_Problem details_:
An image-free reproduction of the data below is needed: print it exactly.

_Data provided_:
----------

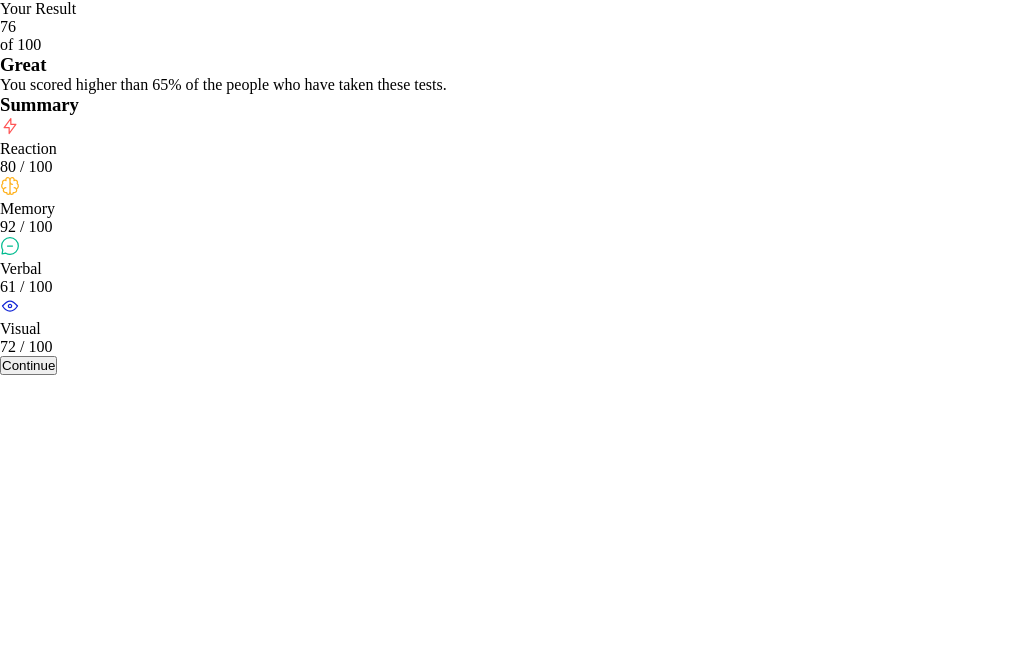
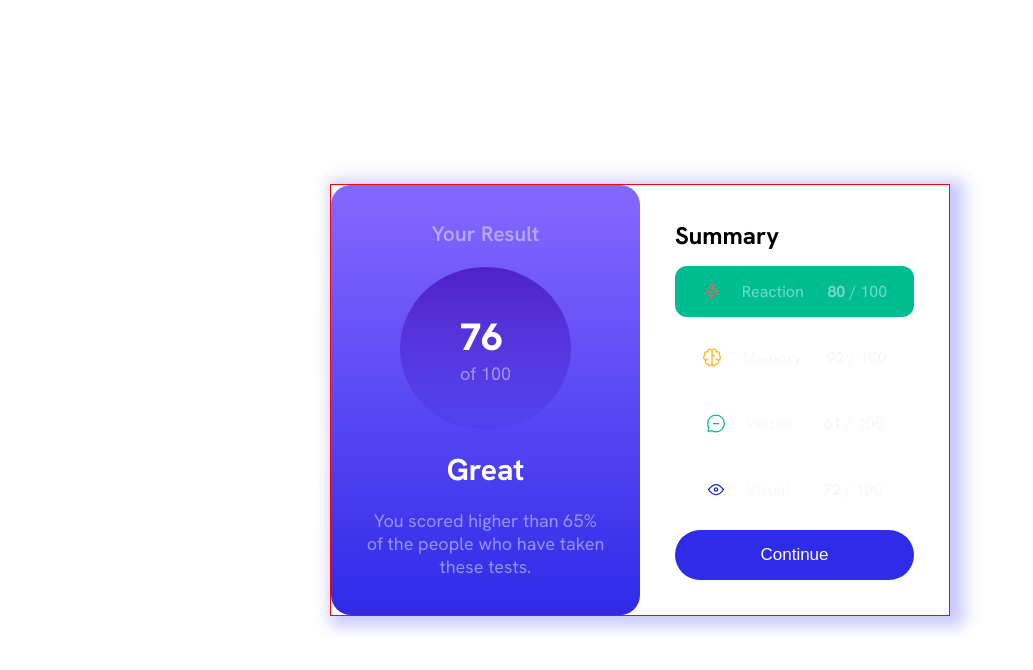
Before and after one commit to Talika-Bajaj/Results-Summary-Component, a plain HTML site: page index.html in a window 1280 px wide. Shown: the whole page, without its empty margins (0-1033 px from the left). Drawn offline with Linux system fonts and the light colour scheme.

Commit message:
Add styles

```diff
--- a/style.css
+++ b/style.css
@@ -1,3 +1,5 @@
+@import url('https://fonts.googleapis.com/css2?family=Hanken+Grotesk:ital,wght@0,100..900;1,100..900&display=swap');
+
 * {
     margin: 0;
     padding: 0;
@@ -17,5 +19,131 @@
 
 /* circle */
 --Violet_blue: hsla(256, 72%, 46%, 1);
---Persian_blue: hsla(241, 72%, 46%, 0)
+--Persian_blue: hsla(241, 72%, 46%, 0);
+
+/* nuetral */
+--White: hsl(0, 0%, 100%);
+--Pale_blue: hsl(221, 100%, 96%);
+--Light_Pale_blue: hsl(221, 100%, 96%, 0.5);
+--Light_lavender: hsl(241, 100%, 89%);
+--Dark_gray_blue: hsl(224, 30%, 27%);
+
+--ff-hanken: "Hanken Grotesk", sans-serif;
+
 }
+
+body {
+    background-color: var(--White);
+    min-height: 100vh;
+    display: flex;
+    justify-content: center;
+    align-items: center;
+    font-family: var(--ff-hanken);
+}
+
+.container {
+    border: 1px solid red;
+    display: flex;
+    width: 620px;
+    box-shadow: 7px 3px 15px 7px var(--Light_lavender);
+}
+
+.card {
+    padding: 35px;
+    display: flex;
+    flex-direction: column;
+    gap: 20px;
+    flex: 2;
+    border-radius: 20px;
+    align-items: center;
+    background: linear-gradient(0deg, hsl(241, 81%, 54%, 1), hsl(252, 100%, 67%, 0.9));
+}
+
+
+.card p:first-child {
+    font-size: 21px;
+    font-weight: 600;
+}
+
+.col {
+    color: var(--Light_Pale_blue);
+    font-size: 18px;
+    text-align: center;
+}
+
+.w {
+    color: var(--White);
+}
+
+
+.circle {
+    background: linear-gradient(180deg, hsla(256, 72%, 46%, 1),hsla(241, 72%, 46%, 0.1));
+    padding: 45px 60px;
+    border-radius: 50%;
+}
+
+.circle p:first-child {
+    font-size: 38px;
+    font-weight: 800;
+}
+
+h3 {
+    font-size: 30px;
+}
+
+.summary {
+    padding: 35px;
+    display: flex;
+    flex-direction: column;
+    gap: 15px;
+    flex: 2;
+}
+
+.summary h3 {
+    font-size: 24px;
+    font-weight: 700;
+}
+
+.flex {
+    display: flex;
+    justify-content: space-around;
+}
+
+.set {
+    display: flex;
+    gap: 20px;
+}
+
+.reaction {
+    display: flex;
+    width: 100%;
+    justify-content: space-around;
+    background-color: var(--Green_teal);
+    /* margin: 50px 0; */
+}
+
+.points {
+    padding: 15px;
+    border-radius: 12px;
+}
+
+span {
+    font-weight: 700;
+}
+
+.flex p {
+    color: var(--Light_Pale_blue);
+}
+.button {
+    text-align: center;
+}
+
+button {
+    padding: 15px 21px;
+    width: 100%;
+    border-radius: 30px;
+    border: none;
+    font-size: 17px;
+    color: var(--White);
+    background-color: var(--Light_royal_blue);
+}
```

----------

_Solution for this problem_:
Before and after one commit to Talika-Bajaj/Results-Summary-Component, a plain HTML site: page index.html in a window 1280 px wide. Shown: the whole page, without its empty margins (0-1033 px from the left). Drawn offline with Linux system fonts and the light colour scheme.

Commit message:
Add styles

```diff
--- a/style.css
+++ b/style.css
@@ -1,3 +1,5 @@
+@import url('https://fonts.googleapis.com/css2?family=Hanken+Grotesk:ital,wght@0,100..900;1,100..900&display=swap');
+
 * {
     margin: 0;
     padding: 0;
@@ -17,5 +19,131 @@
 
 /* circle */
 --Violet_blue: hsla(256, 72%, 46%, 1);
---Persian_blue: hsla(241, 72%, 46%, 0)
+--Persian_blue: hsla(241, 72%, 46%, 0);
+
+/* nuetral */
+--White: hsl(0, 0%, 100%);
+--Pale_blue: hsl(221, 100%, 96%);
+--Light_Pale_blue: hsl(221, 100%, 96%, 0.5);
+--Light_lavender: hsl(241, 100%, 89%);
+--Dark_gray_blue: hsl(224, 30%, 27%);
+
+--ff-hanken: "Hanken Grotesk", sans-serif;
+
 }
+
+body {
+    background-color: var(--White);
+    min-height: 100vh;
+    display: flex;
+    justify-content: center;
+    align-items: center;
+    font-family: var(--ff-hanken);
+}
+
+.container {
+    border: 1px solid red;
+    display: flex;
+    width: 620px;
+    box-shadow: 7px 3px 15px 7px var(--Light_lavender);
+}
+
+.card {
+    padding: 35px;
+    display: flex;
+    flex-direction: column;
+    gap: 20px;
+    flex: 2;
+    border-radius: 20px;
+    align-items: center;
+    background: linear-gradient(0deg, hsl(241, 81%, 54%, 1), hsl(252, 100%, 67%, 0.9));
+}
+
+
+.card p:first-child {
+    font-size: 21px;
+    font-weight: 600;
+}
+
+.col {
+    color: var(--Light_Pale_blue);
+    font-size: 18px;
+    text-align: center;
+}
+
+.w {
+    color: var(--White);
+}
+
+
+.circle {
+    background: linear-gradient(180deg, hsla(256, 72%, 46%, 1),hsla(241, 72%, 46%, 0.1));
+    padding: 45px 60px;
+    border-radius: 50%;
+}
+
+.circle p:first-child {
+    font-size: 38px;
+    font-weight: 800;
+}
+
+h3 {
+    font-size: 30px;
+}
+
+.summary {
+    padding: 35px;
+    display: flex;
+    flex-direction: column;
+    gap: 15px;
+    flex: 2;
+}
+
+.summary h3 {
+    font-size: 24px;
+    font-weight: 700;
+}
+
+.flex {
+    display: flex;
+    justify-content: space-around;
+}
+
+.set {
+    display: flex;
+    gap: 20px;
+}
+
+.reaction {
+    display: flex;
+    width: 100%;
+    justify-content: space-around;
+    background-color: var(--Green_teal);
+    /* margin: 50px 0; */
+}
+
+.points {
+    padding: 15px;
+    border-radius: 12px;
+}
+
+span {
+    font-weight: 700;
+}
+
+.flex p {
+    color: var(--Light_Pale_blue);
+}
+.button {
+    text-align: center;
+}
+
+button {
+    padding: 15px 21px;
+    width: 100%;
+    border-radius: 30px;
+    border: none;
+    font-size: 17px;
+    color: var(--White);
+    background-color: var(--Light_royal_blue);
+}
```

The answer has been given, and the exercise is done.